Embattled Kuala Lumpur gig venue Angkasa Space to reopen after renewing license

The venue's license, valid till September 2023, allows it to resume day-to-day operations, and it still needs to apply for a proper entertainment license

Kuala Lumpur gig venue Angkasa Space is set to reopen after a weeklong saga that began when the popular venue was closed down by DBKL (Kuala Lumpur City Hall) authorities.

On July 24, it was announced that Angkasa Space would be closing down for good after local authorities shut it down due to a lapse in its licence. The DBKL shuttered the venue as it was preparing to host a hip-hop show featuring Nakalness from FORCEPARKBOIS and Chronicalz that evening, while also seizing a DJ deck that was at the venue.

Yesterday (August 1), venue owner Mohd Zulhelmie Zullifan​, also known as Elmi, shared on Twitter that Angkasa Space’s license had been renewed and is valid till September 2023. He added that his next step is sending a plea letter to reduce the fine for letting the license lapse in the first place, which amounted to MYR50,000, he said in an earlier tweet.

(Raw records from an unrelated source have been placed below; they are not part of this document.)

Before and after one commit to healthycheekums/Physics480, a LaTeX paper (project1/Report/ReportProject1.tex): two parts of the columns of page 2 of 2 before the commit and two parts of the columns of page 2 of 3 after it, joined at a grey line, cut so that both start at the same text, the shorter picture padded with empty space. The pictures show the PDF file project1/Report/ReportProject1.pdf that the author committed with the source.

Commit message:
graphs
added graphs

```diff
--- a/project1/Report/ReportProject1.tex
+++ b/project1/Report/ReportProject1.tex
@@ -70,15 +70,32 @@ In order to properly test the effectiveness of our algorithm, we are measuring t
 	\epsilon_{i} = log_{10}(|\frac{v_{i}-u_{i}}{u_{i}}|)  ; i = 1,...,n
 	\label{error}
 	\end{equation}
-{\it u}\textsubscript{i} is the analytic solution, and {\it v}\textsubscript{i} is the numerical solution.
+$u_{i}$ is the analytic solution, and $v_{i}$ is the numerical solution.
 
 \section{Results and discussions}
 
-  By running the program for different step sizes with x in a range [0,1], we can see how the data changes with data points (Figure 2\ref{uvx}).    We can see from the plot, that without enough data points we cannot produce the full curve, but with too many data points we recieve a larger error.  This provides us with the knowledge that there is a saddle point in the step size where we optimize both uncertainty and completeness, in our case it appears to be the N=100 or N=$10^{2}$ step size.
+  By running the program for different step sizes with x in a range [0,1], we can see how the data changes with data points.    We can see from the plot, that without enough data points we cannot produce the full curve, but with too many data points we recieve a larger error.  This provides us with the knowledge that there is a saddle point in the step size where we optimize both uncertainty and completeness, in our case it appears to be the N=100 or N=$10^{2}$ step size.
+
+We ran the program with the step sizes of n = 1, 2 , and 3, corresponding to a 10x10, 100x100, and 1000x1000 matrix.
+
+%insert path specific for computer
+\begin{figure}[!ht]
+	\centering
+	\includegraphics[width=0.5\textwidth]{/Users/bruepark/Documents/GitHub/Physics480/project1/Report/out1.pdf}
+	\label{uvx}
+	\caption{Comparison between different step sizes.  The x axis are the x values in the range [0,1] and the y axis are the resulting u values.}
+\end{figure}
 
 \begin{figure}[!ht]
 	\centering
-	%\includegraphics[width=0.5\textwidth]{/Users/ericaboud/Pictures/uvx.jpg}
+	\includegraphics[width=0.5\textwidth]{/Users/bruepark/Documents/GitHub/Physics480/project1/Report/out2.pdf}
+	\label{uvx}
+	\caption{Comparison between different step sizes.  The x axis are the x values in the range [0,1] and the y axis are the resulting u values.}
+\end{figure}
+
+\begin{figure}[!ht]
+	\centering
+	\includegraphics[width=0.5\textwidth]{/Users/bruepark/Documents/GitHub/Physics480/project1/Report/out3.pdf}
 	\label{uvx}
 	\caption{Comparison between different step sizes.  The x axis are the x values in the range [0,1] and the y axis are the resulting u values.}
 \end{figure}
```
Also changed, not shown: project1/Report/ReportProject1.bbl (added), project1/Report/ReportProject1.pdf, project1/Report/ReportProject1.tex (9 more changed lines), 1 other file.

The gig venue will attempt to resume operations this Sunday, Elmi told NME.

Elmi also explained that Angkasa Space would work towards obtaining a proper entertainment license as the renewed license only allows the venue to resume day-to-day operations. “For the meantime, we hope that the authorities will be tolerant and allow gigs to return to our space,” Elmi said.

Elmi added that the Angkasa Riot fundraiser concert, which has so far sold over 400 tickets, was a huge help. The fundraiser, helmed by Malaysian organisers Atas Angin, Luas and Freshtown Records, is set to be held at Panggung Asia in Kuala Lumpur on August 20.

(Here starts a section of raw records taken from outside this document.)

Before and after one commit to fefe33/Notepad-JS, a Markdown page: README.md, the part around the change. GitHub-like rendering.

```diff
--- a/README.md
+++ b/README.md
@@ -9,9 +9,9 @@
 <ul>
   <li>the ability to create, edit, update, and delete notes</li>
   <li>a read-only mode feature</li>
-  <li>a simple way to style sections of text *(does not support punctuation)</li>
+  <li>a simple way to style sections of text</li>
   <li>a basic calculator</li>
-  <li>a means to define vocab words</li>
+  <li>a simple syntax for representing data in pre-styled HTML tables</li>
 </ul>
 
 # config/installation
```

The concert will feature 23 acts and 11 hours of music from performers across a multitude of genres, reflective of the outpouring of support Angkasa Space has received from the Malaysian music community following its closure.

Scheduled to perform are Nakalness from FORCEPARKBOIS, Sekumpulan Orang Gila, Chronicalz, SXPH, Modread x Tomok and more.


Elmi also revealed that his interactions with the authorities have been productive. Elmi and other music industry representatives met last week with Mohamed Nizham Abdullah Hamidi, the Senior Secretary of Federal Territories Minister Dato’ Seri Shahidan Kassim.

Elmi said the secretary has introduced DBKL officials to the Angkasa Space team in order to facilitate the process of getting the venue back up and properly licensed. He added that suggestions for changes to the licensing system he put forward at the meeting were being considered.

“The Federal Territories Minister’s team is supportive of adding a new entertainment license category for non-commercial art spaces that would be cheaper and easier to apply for,” he said, acknowledging that any changes to the DBKL’s practices would take time. “In the meantime, we will apply for the entertainment license at the current rate.”

The sudden closure of Angkasa Space prompted outcry from many artists, industry figures and fans in the Malaysian music scene, some of whom criticised the lack of support from the authorities for underground and indie music.

Jennifer Thompson, former general manager of music industry body Persatuan Akademi Industri Music Malaysia, said at the time that authorities did not understand the need for smaller independent music venues, lamenting smaller acts would have no platform otherwise.

“Most of our talent comes from this scene even Yuna and Hujan and the sun-culture scene,” she explained, adding, “NO ONE ELSE is giving them the platform unless they are already famous.”